DATA FOR THIS TASK START
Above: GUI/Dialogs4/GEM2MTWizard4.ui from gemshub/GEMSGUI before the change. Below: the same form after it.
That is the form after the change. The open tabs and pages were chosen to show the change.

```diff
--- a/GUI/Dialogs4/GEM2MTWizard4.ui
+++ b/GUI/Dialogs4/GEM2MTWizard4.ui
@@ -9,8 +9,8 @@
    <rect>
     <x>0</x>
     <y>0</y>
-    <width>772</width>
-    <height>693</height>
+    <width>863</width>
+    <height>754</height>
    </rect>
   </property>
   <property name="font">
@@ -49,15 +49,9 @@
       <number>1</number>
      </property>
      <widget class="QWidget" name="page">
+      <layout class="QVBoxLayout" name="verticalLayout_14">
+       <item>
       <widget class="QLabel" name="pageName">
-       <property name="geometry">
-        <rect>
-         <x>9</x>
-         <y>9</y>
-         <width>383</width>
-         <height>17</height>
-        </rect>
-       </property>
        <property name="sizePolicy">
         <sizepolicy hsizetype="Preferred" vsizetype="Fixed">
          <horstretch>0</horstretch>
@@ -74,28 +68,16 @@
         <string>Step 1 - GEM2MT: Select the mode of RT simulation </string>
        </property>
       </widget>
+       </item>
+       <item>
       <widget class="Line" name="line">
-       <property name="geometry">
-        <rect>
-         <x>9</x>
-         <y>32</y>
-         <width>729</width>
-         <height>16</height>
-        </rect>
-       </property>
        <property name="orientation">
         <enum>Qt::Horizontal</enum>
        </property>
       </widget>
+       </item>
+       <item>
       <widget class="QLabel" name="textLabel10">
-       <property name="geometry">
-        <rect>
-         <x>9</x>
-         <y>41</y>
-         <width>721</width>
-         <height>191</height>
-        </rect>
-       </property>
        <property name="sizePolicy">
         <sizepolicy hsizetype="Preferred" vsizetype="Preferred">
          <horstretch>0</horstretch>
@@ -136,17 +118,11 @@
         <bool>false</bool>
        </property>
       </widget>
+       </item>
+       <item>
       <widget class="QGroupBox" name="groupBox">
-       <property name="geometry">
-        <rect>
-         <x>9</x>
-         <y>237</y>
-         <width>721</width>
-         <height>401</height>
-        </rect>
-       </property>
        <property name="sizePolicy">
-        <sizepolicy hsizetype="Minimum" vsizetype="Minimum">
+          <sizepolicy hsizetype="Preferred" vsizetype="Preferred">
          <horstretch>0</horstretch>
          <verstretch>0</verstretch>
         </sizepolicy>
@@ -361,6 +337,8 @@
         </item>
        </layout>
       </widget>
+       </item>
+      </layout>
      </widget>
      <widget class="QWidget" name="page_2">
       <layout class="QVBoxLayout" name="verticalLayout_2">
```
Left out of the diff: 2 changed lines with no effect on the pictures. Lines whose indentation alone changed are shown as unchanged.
DATA FOR THIS TASK END
▶ _TASK GOAL_: From the first line to the last, copy the data exactly.

▶ _ANSWER TO THE PROBLEM_:
Above: GUI/Dialogs4/GEM2MTWizard4.ui from gemshub/GEMSGUI before the change. Below: the same form after it.
That is the form after the change. The open tabs and pages were chosen to show the change.

```diff
--- a/GUI/Dialogs4/GEM2MTWizard4.ui
+++ b/GUI/Dialogs4/GEM2MTWizard4.ui
@@ -9,8 +9,8 @@
    <rect>
     <x>0</x>
     <y>0</y>
-    <width>772</width>
-    <height>693</height>
+    <width>863</width>
+    <height>754</height>
    </rect>
   </property>
   <property name="font">
@@ -49,15 +49,9 @@
       <number>1</number>
      </property>
      <widget class="QWidget" name="page">
+      <layout class="QVBoxLayout" name="verticalLayout_14">
+       <item>
       <widget class="QLabel" name="pageName">
-       <property name="geometry">
-        <rect>
-         <x>9</x>
-         <y>9</y>
-         <width>383</width>
-         <height>17</height>
-        </rect>
-       </property>
        <property name="sizePolicy">
         <sizepolicy hsizetype="Preferred" vsizetype="Fixed">
          <horstretch>0</horstretch>
@@ -74,28 +68,16 @@
         <string>Step 1 - GEM2MT: Select the mode of RT simulation </string>
        </property>
       </widget>
+       </item>
+       <item>
       <widget class="Line" name="line">
-       <property name="geometry">
-        <rect>
-         <x>9</x>
-         <y>32</y>
-         <width>729</width>
-         <height>16</height>
-        </rect>
-       </property>
        <property name="orientation">
         <enum>Qt::Horizontal</enum>
        </property>
       </widget>
+       </item>
+       <item>
       <widget class="QLabel" name="textLabel10">
-       <property name="geometry">
-        <rect>
-         <x>9</x>
-         <y>41</y>
-         <width>721</width>
-         <height>191</height>
-        </rect>
-       </property>
        <property name="sizePolicy">
         <sizepolicy hsizetype="Preferred" vsizetype="Preferred">
          <horstretch>0</horstretch>
@@ -136,17 +118,11 @@
         <bool>false</bool>
        </property>
       </widget>
+       </item>
+       <item>
       <widget class="QGroupBox" name="groupBox">
-       <property name="geometry">
-        <rect>
-         <x>9</x>
-         <y>237</y>
-         <width>721</width>
-         <height>401</height>
-        </rect>
-       </property>
        <property name="sizePolicy">
-        <sizepolicy hsizetype="Minimum" vsizetype="Minimum">
+          <sizepolicy hsizetype="Preferred" vsizetype="Preferred">
          <horstretch>0</horstretch>
          <verstretch>0</verstretch>
         </sizepolicy>
@@ -361,6 +337,8 @@
         </item>
        </layout>
       </widget>
+       </item>
+      </layout>
      </widget>
      <widget class="QWidget" name="page_2">
       <layout class="QVBoxLayout" name="verticalLayout_2">
```
Left out of the diff: 2 changed lines with no effect on the pictures. Lines whose indentation alone changed are shown as unchanged.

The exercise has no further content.